AIM OF THE TASK: Provide again, from the entries below, every line from the one containing "Before and after one commit to surisuririsu/gakumas-tools, a" through the one containing "Also changed, not", exactly as written, and no other line.

─── INFORMATION SHOWN ───

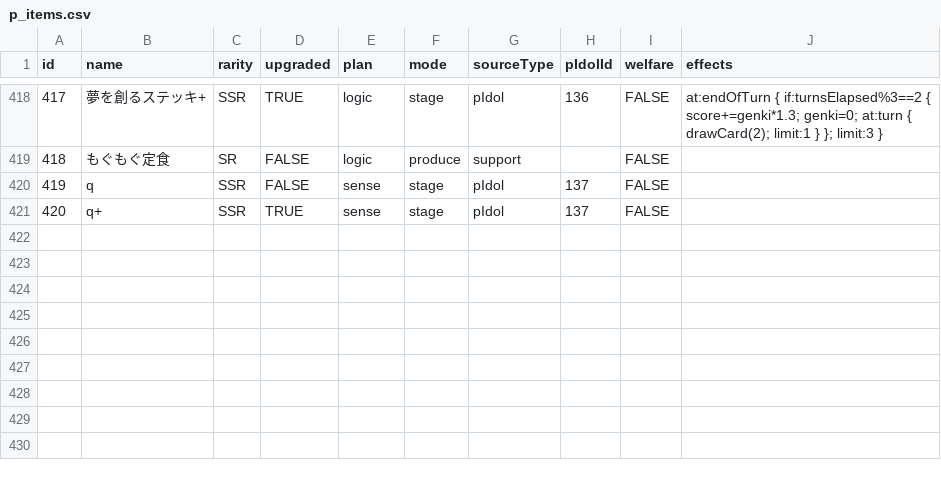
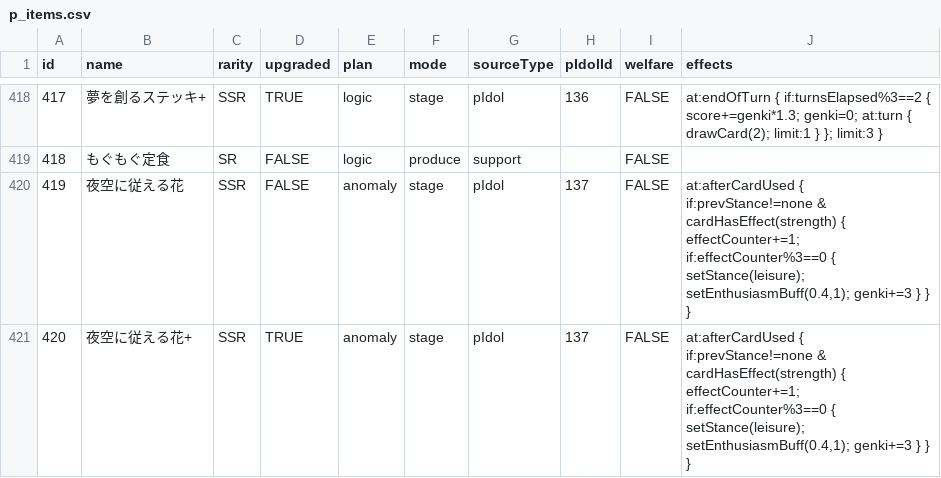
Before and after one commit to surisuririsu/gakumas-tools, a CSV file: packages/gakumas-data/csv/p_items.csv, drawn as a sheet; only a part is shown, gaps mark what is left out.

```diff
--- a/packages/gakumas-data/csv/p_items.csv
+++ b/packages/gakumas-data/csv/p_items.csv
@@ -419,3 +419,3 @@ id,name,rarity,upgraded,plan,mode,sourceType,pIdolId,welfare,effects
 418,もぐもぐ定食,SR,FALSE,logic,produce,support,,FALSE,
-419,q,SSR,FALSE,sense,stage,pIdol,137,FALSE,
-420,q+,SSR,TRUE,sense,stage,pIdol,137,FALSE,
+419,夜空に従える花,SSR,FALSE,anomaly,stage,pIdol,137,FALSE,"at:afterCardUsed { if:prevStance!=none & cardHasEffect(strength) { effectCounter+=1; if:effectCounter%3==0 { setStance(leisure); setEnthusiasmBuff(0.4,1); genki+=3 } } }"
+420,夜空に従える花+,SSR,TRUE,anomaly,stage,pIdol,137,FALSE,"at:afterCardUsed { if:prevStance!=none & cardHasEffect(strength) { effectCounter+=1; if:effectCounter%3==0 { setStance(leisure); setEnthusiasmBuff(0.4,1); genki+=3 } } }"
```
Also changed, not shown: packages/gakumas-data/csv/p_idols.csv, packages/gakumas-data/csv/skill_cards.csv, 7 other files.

───
─── INFORMATION SHOWN ───

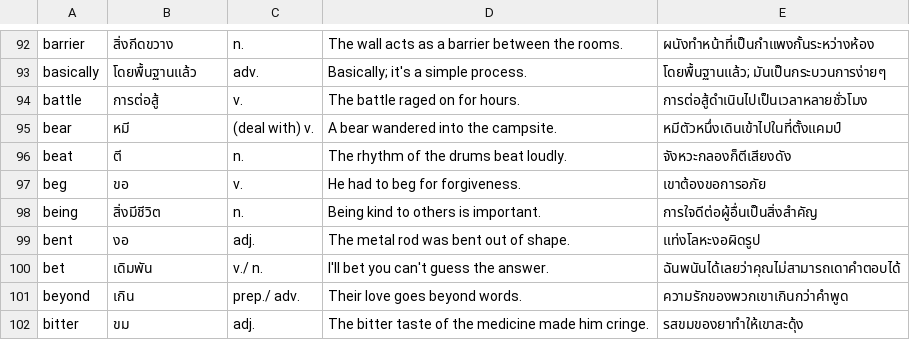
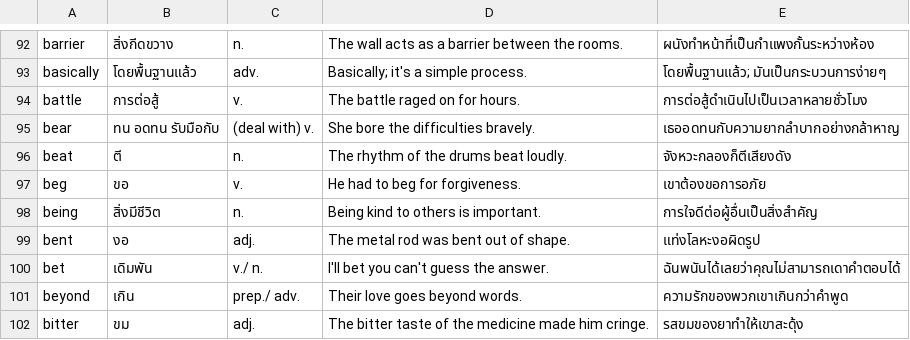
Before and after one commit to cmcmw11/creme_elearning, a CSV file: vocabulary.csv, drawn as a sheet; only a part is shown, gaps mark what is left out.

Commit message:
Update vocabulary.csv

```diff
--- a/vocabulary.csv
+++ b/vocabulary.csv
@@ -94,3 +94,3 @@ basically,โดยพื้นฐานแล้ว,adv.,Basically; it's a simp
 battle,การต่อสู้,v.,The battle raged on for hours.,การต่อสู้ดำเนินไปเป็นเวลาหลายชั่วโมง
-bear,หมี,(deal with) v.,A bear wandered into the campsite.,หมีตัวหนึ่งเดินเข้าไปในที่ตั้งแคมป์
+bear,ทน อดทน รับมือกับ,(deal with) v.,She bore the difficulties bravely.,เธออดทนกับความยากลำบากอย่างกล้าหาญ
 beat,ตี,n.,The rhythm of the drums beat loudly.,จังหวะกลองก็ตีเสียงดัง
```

───

ANSWER SPACE:
Before and after one commit to surisuririsu/gakumas-tools, a CSV file: packages/gakumas-data/csv/p_items.csv, drawn as a sheet; only a part is shown, gaps mark what is left out.

```diff
--- a/packages/gakumas-data/csv/p_items.csv
+++ b/packages/gakumas-data/csv/p_items.csv
@@ -419,3 +419,3 @@ id,name,rarity,upgraded,plan,mode,sourceType,pIdolId,welfare,effects
 418,もぐもぐ定食,SR,FALSE,logic,produce,support,,FALSE,
-419,q,SSR,FALSE,sense,stage,pIdol,137,FALSE,
-420,q+,SSR,TRUE,sense,stage,pIdol,137,FALSE,
+419,夜空に従える花,SSR,FALSE,anomaly,stage,pIdol,137,FALSE,"at:afterCardUsed { if:prevStance!=none & cardHasEffect(strength) { effectCounter+=1; if:effectCounter%3==0 { setStance(leisure); setEnthusiasmBuff(0.4,1); genki+=3 } } }"
+420,夜空に従える花+,SSR,TRUE,anomaly,stage,pIdol,137,FALSE,"at:afterCardUsed { if:prevStance!=none & cardHasEffect(strength) { effectCounter+=1; if:effectCounter%3==0 { setStance(leisure); setEnthusiasmBuff(0.4,1); genki+=3 } } }"
```
Also changed, not shown: packages/gakumas-data/csv/p_idols.csv, packages/gakumas-data/csv/skill_cards.csv, 7 other files.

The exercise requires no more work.